Michigan Sex Offender Online Registry Adding New Search Feature

A name search function soon will be added to the Michigan State Police Sex Offender Registry, which currently provides users with a search of all sexual offenders living within a specified ZIP code.

The site (www.mipsor.state.mi.us) currently houses information on about 11,000 offenders. The name search function should be operational in September, said Detective Lt. Robert Carr, the registry's project coordinator in the Michigan State Police (MSP) information resource section.

"Most of the feedback has been generally positive from the public, but we've also gotten feedback from offenders saying the way we do business is inappropriate," Carr said. "The public wants more information on the offenders and their offenses, but Michigan law limits the information we can make public. We put out what we can.... That's what we do."

The registry was developed by Tallahassee, Fla.-based Datamaxx Applied Technologies Inc., which designed the site to meet requirements from the state police. The site had to be operational within 90 days, be completely hack-proof and be able to withstand an unknown amount of traffic. The company met all three requirements and then some.

In the first 24 hours of its launch, the site received 250,000 hits, and it averaged 150,000 a day for the first few weeks, said Jonathan Waters, vice president of research and development at Datamaxx.
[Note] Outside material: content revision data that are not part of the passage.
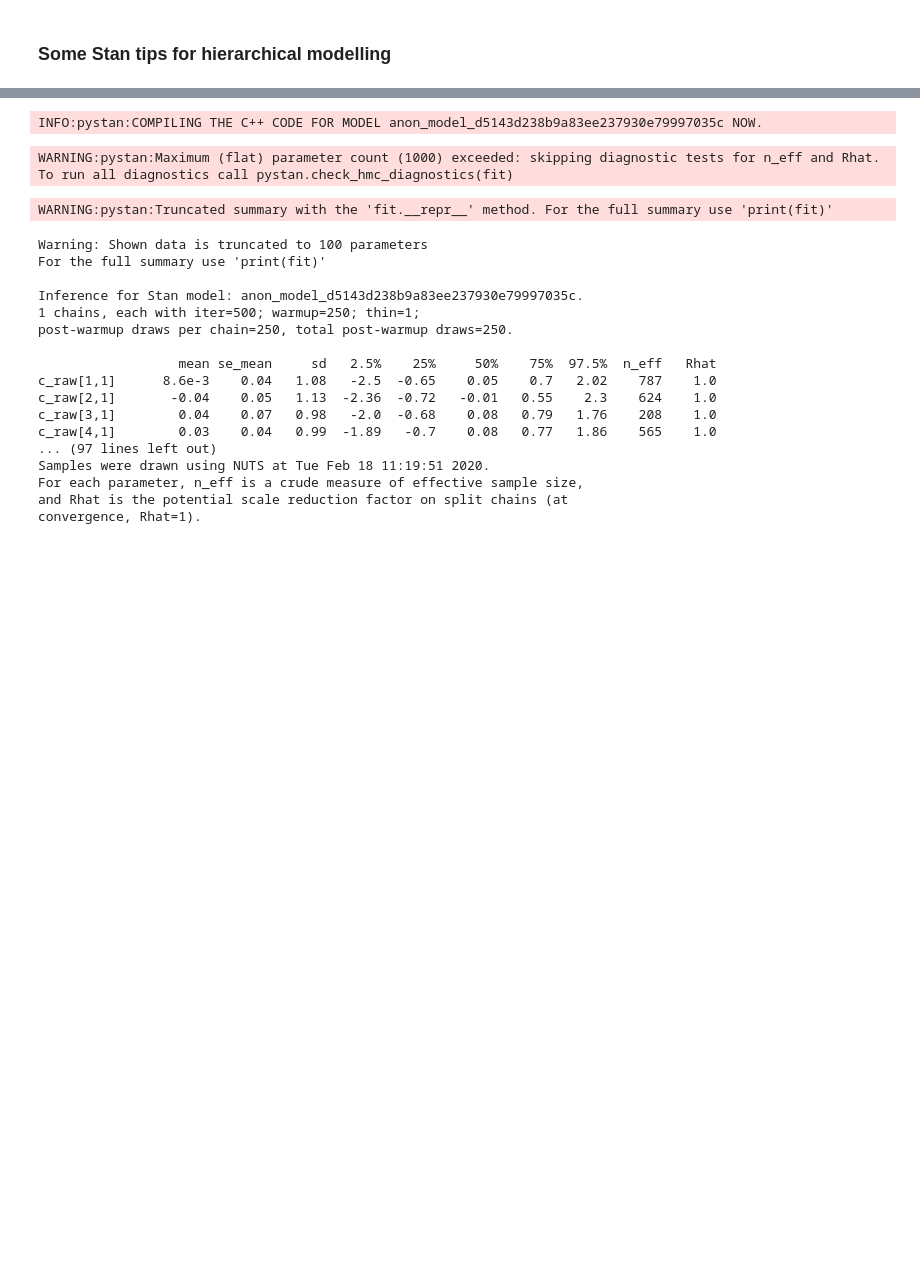
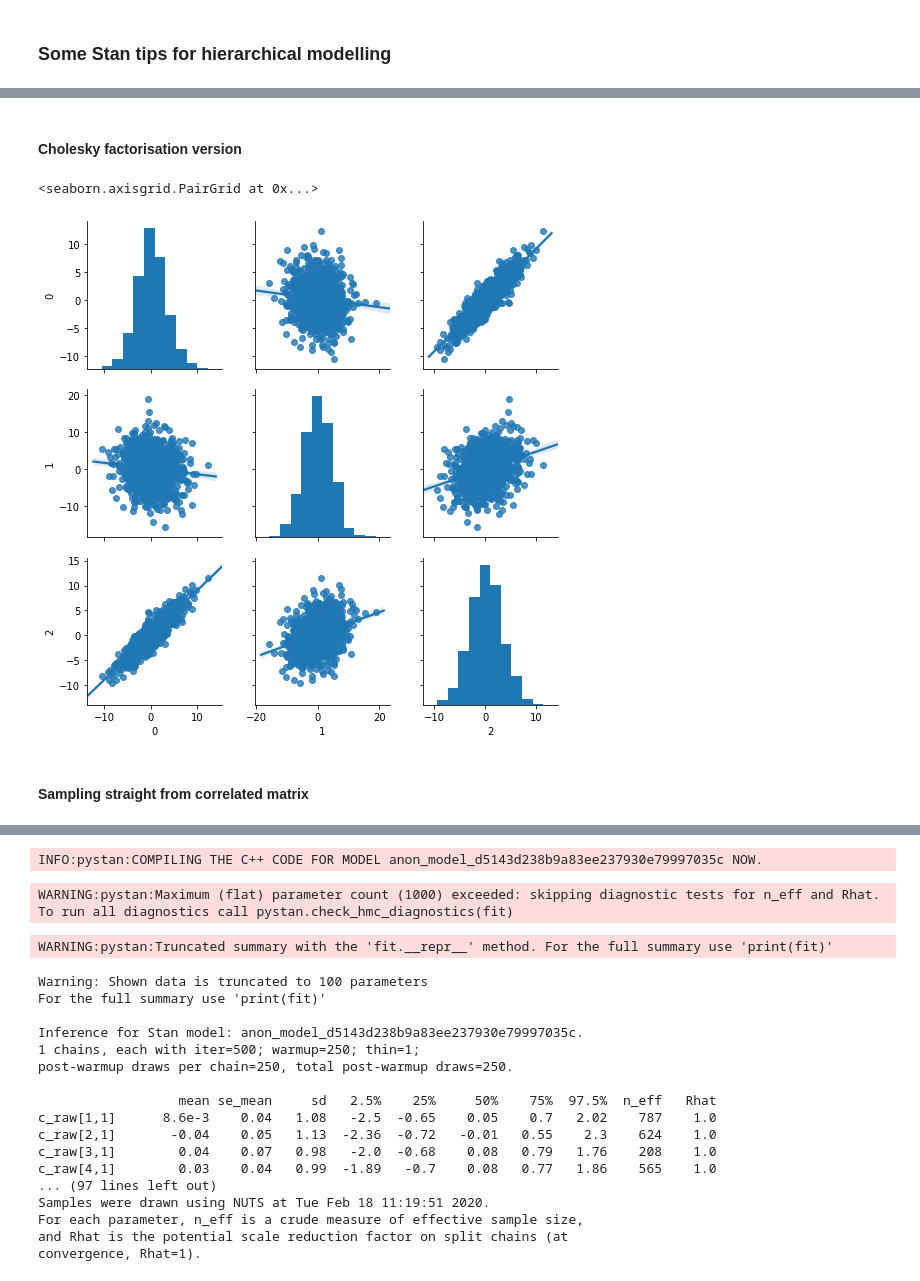
Before and after one commit to DataJavelin/MindLab_training, a Jupyter notebook: Baileys/Correlated_Hierarchical_Model_building_discount.ipynb, the cells around one changed output, grey strips where cells are left out. Drawn from its saved outputs; the diff is of its cells as text; code cells hidden in the pictures; blank space fills up the shorter version.

```diff
--- a/Baileys/Correlated_Hierarchical_Model_building_discount.ipynb
+++ b/Baileys/Correlated_Hierarchical_Model_building_discount.ipynb
@@ -166,0 +179,9 @@ There is alot more discussion on this in the [Stan manual section on multivariat
+# %%
+#specify covariance matrix
+cov = np.array([[ 10.0, -2.00,  2.00],
+                [-2.00, 20.00,  0.50],
+                [ 2.00,  0.50,  0.50]])
+# get standard deviation
+std_ = np.sqrt(np.diag(cov))
+
+corr_empirical = cov / np.outer(std_, std_)
@@ -166,0 +201,9 @@ There is alot more discussion on this in the [Stan manual section on multivariat
+# %% [markdown]
+#### Cholesky factorisation version
+# %%
+sns.pairplot(pd.DataFrame(np.dot(np.dot(L,np.diag(std_)),x_uncor).T), kind="reg")
+# %% [output]
+<seaborn.axisgrid.PairGrid at 0x...>
+[figure, added]
+# %% [markdown]
+#### Sampling straight from correlated matrix
```
Also changed, not shown: parts of 7 cells of this notebook.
Also, the registry, which is housed on a mainframe, is protected by what Waters called "a biological barrier."

"We built in a protocol that TCP/IP can't jump over," he said. "Potential hackers physically can't get to the mainframe because the system uses a different communication style."
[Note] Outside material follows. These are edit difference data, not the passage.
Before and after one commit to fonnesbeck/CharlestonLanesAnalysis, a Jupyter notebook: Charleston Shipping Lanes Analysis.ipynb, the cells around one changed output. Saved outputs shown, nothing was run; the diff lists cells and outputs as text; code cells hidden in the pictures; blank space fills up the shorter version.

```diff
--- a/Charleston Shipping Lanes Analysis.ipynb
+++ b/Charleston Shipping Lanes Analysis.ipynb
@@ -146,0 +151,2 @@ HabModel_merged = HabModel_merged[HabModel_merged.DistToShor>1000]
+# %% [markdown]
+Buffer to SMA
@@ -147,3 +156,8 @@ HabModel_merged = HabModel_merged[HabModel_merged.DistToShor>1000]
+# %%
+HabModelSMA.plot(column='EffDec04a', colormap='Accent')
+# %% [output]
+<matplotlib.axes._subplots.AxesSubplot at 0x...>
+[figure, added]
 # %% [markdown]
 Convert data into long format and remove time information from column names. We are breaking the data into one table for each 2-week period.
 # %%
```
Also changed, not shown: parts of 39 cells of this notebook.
The system now fields about 3,000 hits a day, with many coming from law enforcement officials who also have the ability to edit files on the database, Carr said.

"One benefit of the system is that the public can go to the list and know that someone isn't living where they are supposed to be, they can notify us in some way, either by e-mail or a phone call to let us know the offender has moved," Carr said.
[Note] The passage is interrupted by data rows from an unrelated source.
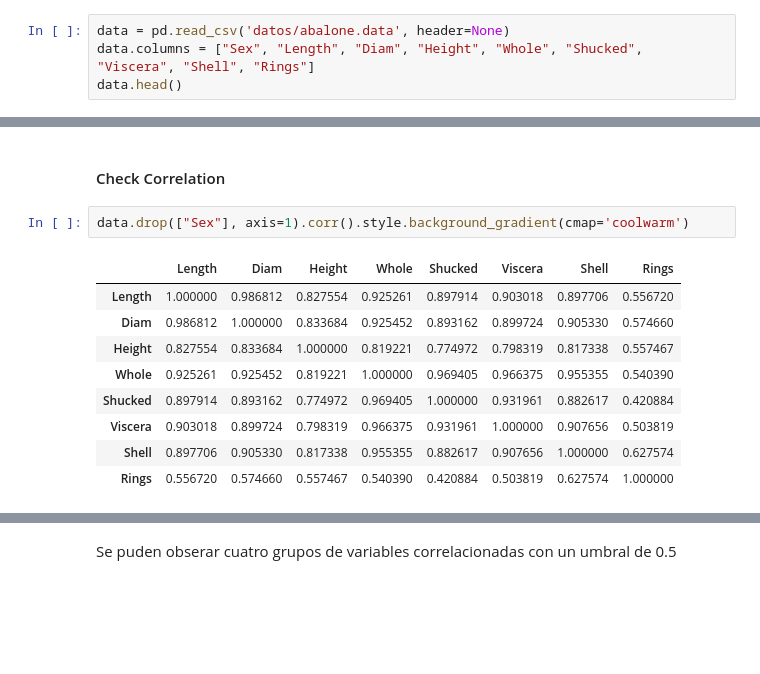
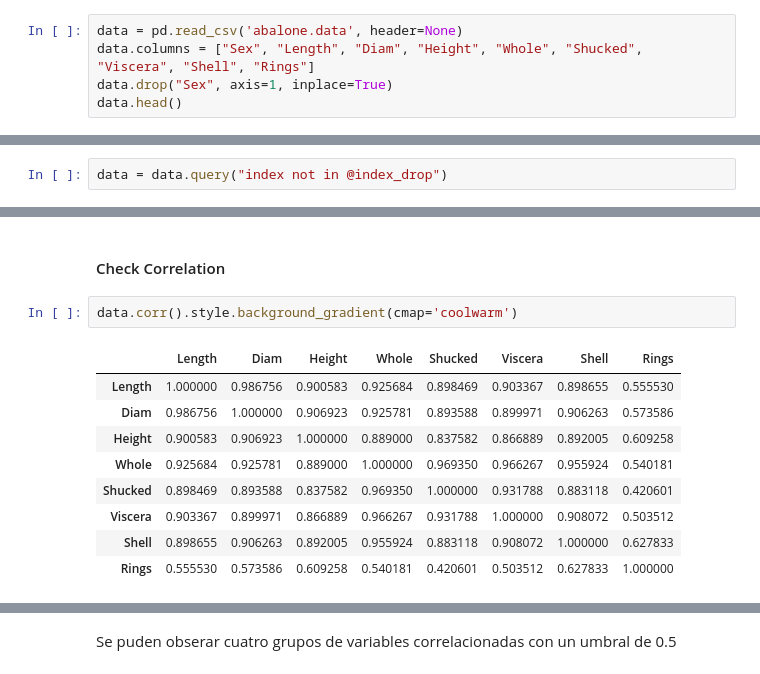
Before and after one commit to Gegori1/Modelado-Preedictivo, a Jupyter notebook: PLS_PCA intuition/data_processing.ipynb, the cells around one changed output, grey strips where cells are left out. Drawn from its saved outputs; the diff is of its cells as text; blank space fills up the shorter version.

```diff
--- a/PLS_PCA intuition/data_processing.ipynb
+++ b/PLS_PCA intuition/data_processing.ipynb
@@ -19,7 +20,8 @@ from sklearn.decomposition import PCA
 # %% [markdown]
 ### Load data
 # %%
-data = pd.read_csv('datos/abalone.data', header=None)
+data = pd.read_csv('abalone.data', header=None)
 data.columns = ["Sex", "Length", "Diam", "Height", "Whole", "Shucked", "Viscera", "Shell", "Rings"]
+data.drop("Sex", axis=1, inplace=True)
 data.head()
 # %% [output]
@@ -34,3 +79,5 @@ data.head()
+# %%
+data = data.query("index not in @index_drop")
 # %% [markdown]
 ### Fit model with all variables
 # %%
@@ -72,17 +126,17 @@ RMSE train: 2.2078092227168797
 # %% [markdown]
 #### Check Correlation
 # %%
-data.drop(["Sex"], axis=1).corr().style.background_gradient(cmap='coolwarm')
+data.corr().style.background_gradient(cmap='coolwarm')
 # %% [output]
 |  | Length | Diam | Height | Whole | Shucked | Viscera | Shell | Rings |
-| Length | 1.000000 | 0.986812 | 0.827554 | 0.925261 | 0.897914 | 0.903018 | 0.897706 | 0.556720 |
-| Diam | 0.986812 | 1.000000 | 0.833684 | 0.925452 | 0.893162 | 0.899724 | 0.905330 | 0.574660 |
-| Height | 0.827554 | 0.833684 | 1.000000 | 0.819221 | 0.774972 | 0.798319 | 0.817338 | 0.557467 |
-| Whole | 0.925261 | 0.925452 | 0.819221 | 1.000000 | 0.969405 | 0.966375 | 0.955355 | 0.540390 |
-| Shucked | 0.897914 | 0.893162 | 0.774972 | 0.969405 | 1.000000 | 0.931961 | 0.882617 | 0.420884 |
-| Viscera | 0.903018 | 0.899724 | 0.798319 | 0.966375 | 0.931961 | 1.000000 | 0.907656 | 0.503819 |
-| Shell | 0.897706 | 0.905330 | 0.817338 | 0.955355 | 0.882617 | 0.907656 | 1.000000 | 0.627574 |
-| Rings | 0.556720 | 0.574660 | 0.557467 | 0.540390 | 0.420884 | 0.503819 | 0.627574 | 1.000000 |
+| Length | 1.000000 | 0.986756 | 0.900583 | 0.925684 | 0.898469 | 0.903367 | 0.898655 | 0.555530 |
+| Diam | 0.986756 | 1.000000 | 0.906923 | 0.925781 | 0.893588 | 0.899971 | 0.906263 | 0.573586 |
+| Height | 0.900583 | 0.906923 | 1.000000 | 0.889000 | 0.837582 | 0.866889 | 0.892005 | 0.609258 |
+| Whole | 0.925684 | 0.925781 | 0.889000 | 1.000000 | 0.969350 | 0.966267 | 0.955924 | 0.540181 |
+| Shucked | 0.898469 | 0.893588 | 0.837582 | 0.969350 | 1.000000 | 0.931788 | 0.883118 | 0.420601 |
+| Viscera | 0.903367 | 0.899971 | 0.866889 | 0.966267 | 0.931788 | 1.000000 | 0.908072 | 0.503512 |
+| Shell | 0.898655 | 0.906263 | 0.892005 | 0.955924 | 0.883118 | 0.908072 | 1.000000 | 0.627833 |
+| Rings | 0.555530 | 0.573586 | 0.609258 | 0.540181 | 0.420601 | 0.503512 | 0.627833 | 1.000000 |
 # %%
 correlation = X_train.corr()
 sns.clustermap(correlation, method="complete", cmap='RdBu', annot=True,
```
Also changed, not shown: parts of 30 cells of this notebook, 13 other files.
Under Michigan law, if a sex offender changes his address, he has 10 days to register his new address to local authorities, or he can be charged with a felony, punishable by up to four years in prison.

The registry only records hits that are "true data deliveries" by automatically eliminating ZIP code queries not found in Michigan. "The request doesn't go to the server unless it's a true Michigan ZIP code," Waters said. "That ability is built into the HTML browser, or we'd get 10 to 15 times the number of hits because of people playing around and entering ZIP codes for different states."

Michigan is one of only 13 states that have searchable sexual predator databases. The others are: Alabama, Alaska, Connecticut, Florida, Georgia, Indiana, Kansas, North Carolina, Tennessee, Texas, Utah and Virginia.

The Michigan system cost about $50,000 to custom develop, but the MSP had existing Datamaxx products already in place, and the cost of future systems will vary, a company spokesman said.


  • Defense
    The U.S. Army Corps of Engineers and the National Geospatial-Intelligence Agency (NGA) reveal concept renderings for the Next NGA West (N2W) campus from the design-build team McCarthy HITT winning proposal. The entirety of the campus is anticipated to be operational in 2025.

    How NGA is tackling interoperability challenges

    Mark Munsell, the National Geospatial-Intelligence Agency’s CTO, talks about talent shortages and how the agency is working to get more unclassified data.

  • Veterans Affairs
    Veterans Affairs CIO Jim Gfrerer speaks at an Oct. 10 FCW event (Photo credit: Troy K. Schneider)

    VA's pivot to agile

    With 10 months on the job, Veterans Affairs CIO Jim Gfrerer is pushing his organization toward a culture of constant delivery.

Stay Connected


Sign up for our newsletter.

I agree to this site's Privacy Policy.